PROBLEM DETAILS: Extract all lines that hold "lobo" from the records below.

DATA SECTION:
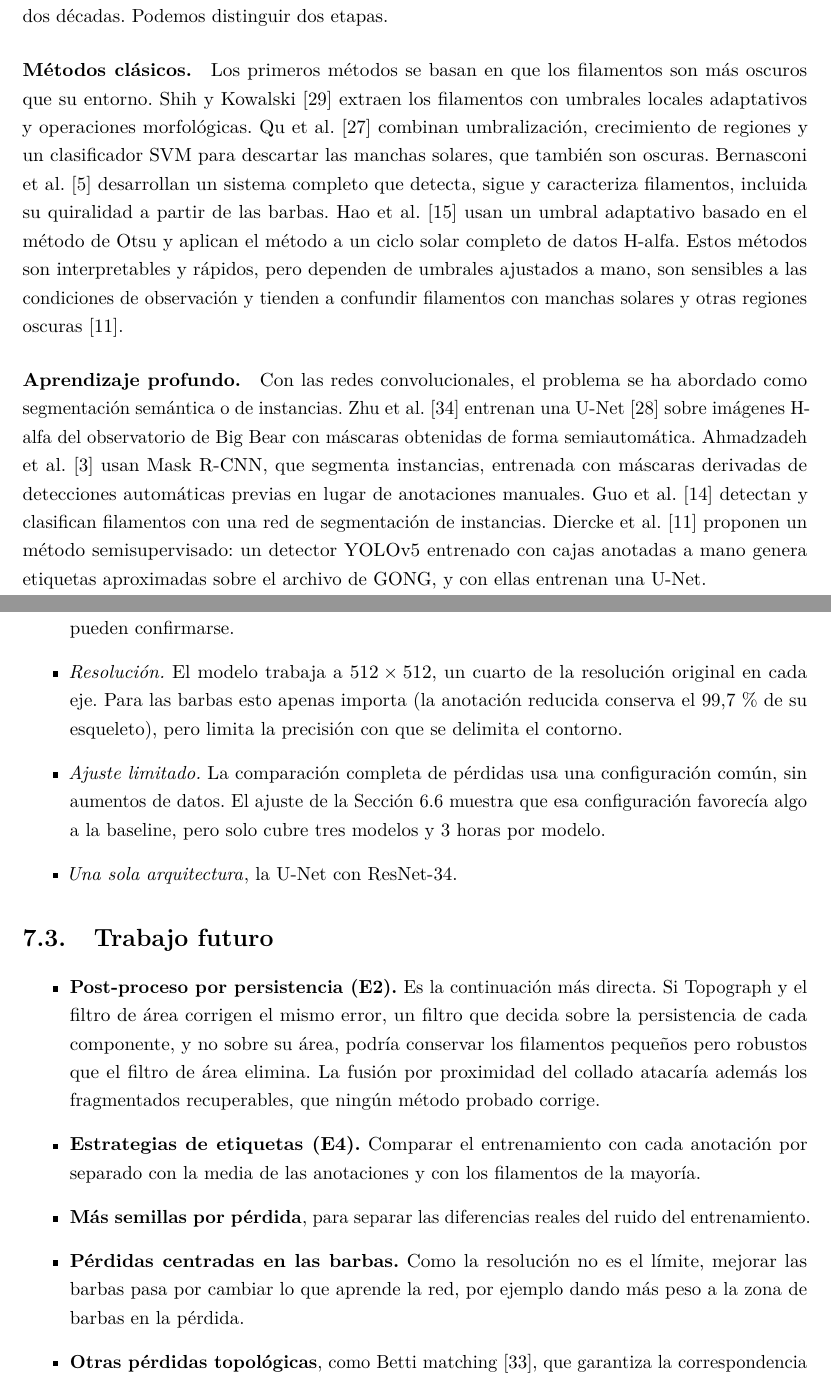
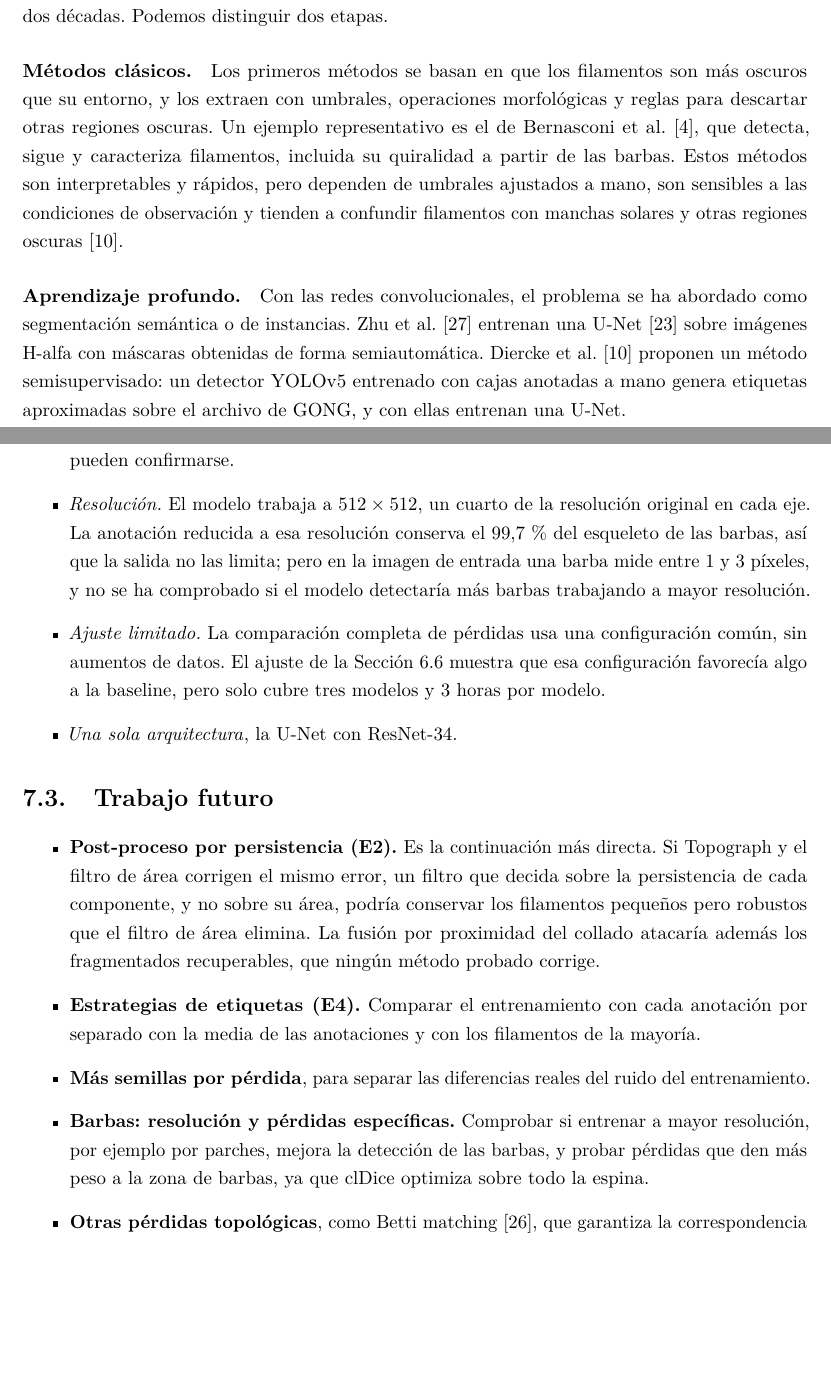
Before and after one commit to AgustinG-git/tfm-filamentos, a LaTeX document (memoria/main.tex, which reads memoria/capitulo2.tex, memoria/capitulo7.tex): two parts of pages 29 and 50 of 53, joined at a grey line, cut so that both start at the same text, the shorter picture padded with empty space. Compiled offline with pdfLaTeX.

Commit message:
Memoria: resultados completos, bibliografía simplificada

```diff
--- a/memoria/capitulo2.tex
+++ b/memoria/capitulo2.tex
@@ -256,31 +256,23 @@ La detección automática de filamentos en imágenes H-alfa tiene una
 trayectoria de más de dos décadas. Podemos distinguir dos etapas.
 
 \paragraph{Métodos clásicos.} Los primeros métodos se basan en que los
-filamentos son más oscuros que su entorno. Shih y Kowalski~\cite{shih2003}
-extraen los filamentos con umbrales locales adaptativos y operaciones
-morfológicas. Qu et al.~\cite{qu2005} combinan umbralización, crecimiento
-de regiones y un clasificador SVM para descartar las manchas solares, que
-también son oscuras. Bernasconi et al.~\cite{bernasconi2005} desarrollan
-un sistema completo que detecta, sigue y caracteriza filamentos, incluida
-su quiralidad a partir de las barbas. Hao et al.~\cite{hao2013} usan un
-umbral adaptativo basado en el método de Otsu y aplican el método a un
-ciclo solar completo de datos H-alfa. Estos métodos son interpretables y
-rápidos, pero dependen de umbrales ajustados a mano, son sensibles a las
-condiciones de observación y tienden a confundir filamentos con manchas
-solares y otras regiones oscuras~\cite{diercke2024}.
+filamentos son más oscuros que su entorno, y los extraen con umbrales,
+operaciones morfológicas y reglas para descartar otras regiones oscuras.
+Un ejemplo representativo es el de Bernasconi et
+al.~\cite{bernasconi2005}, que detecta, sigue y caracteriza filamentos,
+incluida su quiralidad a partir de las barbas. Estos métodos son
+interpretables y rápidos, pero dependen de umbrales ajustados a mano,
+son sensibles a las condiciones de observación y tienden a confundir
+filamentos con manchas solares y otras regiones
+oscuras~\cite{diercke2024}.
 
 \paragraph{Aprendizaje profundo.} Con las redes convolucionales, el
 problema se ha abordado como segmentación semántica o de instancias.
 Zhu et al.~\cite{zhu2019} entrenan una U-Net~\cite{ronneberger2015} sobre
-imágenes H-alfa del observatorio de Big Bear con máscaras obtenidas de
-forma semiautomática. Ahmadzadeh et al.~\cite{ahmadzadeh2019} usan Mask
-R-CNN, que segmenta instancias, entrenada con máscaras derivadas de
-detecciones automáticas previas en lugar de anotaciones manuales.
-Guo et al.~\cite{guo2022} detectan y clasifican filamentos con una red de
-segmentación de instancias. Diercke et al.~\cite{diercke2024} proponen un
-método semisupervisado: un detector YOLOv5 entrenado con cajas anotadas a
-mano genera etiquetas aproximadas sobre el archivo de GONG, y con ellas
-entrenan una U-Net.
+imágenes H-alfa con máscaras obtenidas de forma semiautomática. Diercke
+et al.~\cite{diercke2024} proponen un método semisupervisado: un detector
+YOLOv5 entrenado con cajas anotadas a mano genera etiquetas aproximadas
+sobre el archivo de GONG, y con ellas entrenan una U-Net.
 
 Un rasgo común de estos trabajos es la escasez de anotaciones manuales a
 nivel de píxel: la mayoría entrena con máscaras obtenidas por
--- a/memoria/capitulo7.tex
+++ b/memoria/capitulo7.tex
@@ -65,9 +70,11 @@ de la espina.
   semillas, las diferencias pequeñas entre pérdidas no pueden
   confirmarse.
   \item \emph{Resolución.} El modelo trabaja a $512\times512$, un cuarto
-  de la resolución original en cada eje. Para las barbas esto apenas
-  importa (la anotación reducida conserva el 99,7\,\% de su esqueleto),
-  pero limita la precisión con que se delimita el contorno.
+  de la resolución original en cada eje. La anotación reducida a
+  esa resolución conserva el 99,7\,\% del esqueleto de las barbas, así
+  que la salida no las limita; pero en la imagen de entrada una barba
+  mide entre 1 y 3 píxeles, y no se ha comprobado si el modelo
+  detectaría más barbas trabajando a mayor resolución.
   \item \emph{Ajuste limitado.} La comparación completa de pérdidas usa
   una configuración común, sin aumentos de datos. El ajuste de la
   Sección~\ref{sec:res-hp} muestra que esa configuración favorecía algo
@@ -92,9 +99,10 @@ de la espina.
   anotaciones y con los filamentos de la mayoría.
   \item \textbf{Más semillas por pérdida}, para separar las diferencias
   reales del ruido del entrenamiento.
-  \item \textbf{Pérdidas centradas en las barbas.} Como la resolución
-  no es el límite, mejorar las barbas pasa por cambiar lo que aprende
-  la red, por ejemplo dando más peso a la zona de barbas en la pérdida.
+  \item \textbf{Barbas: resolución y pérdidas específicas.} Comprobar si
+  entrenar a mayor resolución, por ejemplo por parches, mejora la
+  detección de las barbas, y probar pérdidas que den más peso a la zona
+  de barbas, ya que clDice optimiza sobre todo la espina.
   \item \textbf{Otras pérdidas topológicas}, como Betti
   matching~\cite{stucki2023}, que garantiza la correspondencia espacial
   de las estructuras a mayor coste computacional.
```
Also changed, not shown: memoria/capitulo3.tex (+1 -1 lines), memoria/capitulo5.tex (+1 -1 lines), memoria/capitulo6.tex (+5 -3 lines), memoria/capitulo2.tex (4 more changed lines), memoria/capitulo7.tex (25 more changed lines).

==

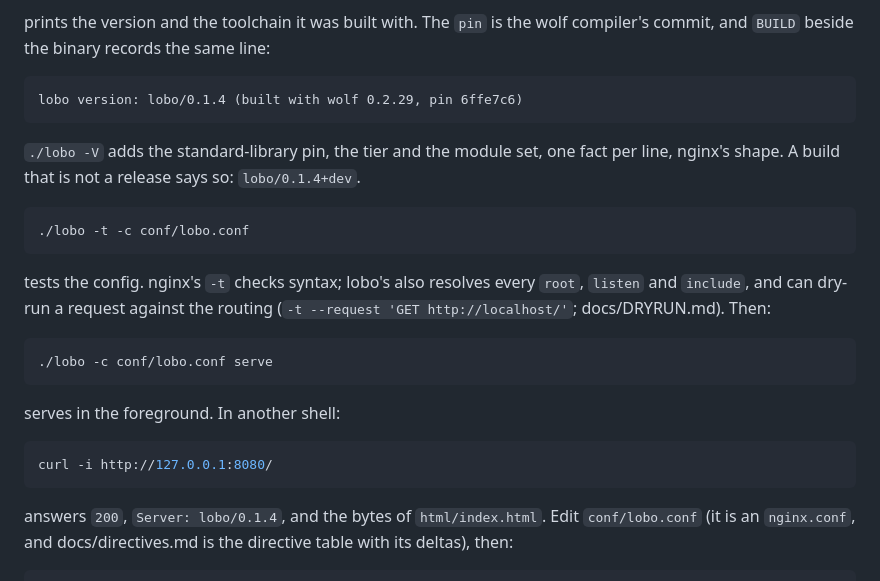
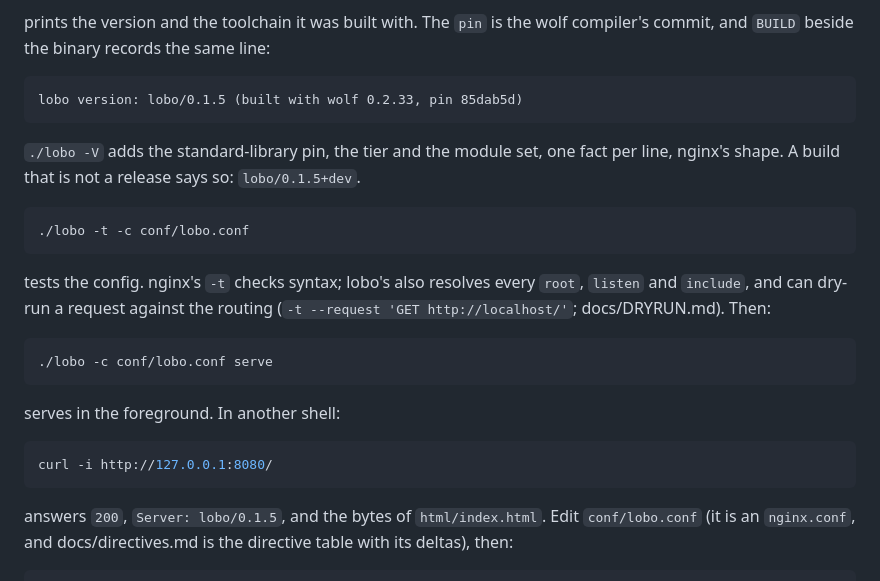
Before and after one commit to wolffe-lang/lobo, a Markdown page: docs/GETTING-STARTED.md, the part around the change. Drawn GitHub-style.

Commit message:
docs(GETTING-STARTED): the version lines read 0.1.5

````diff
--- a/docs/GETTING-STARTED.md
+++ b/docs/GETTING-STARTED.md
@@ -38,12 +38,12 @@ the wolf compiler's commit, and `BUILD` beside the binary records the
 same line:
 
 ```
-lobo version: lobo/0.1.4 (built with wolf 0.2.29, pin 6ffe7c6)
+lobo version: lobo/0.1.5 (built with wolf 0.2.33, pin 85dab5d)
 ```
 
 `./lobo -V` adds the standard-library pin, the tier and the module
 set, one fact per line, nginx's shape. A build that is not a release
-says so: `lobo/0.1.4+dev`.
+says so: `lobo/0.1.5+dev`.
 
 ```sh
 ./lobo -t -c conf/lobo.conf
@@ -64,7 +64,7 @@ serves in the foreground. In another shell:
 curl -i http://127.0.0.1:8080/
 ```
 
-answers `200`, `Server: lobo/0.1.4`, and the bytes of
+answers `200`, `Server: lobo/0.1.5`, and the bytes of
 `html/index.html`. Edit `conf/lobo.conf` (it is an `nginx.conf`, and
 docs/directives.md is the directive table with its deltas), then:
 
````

OUTPUT OF THE EXERCISE:
Before and after one commit to wolffe-lang/lobo, a Markdown page: docs/GETTING-STARTED.md, the part around the change. Drawn GitHub-style.
-lobo version: lobo/0.1.4 (built with wolf 0.2.29, pin 6ffe7c6)
+lobo version: lobo/0.1.5 (built with wolf 0.2.33, pin 85dab5d)
 `./lobo -V` adds the standard-library pin, the tier and the module
-says so: `lobo/0.1.4+dev`.
+says so: `lobo/0.1.5+dev`.
 ./lobo -t -c conf/lobo.conf
-answers `200`, `Server: lobo/0.1.4`, and the bytes of
+answers `200`, `Server: lobo/0.1.5`, and the bytes of
 `html/index.html`. Edit `conf/lobo.conf` (it is an `nginx.conf`, and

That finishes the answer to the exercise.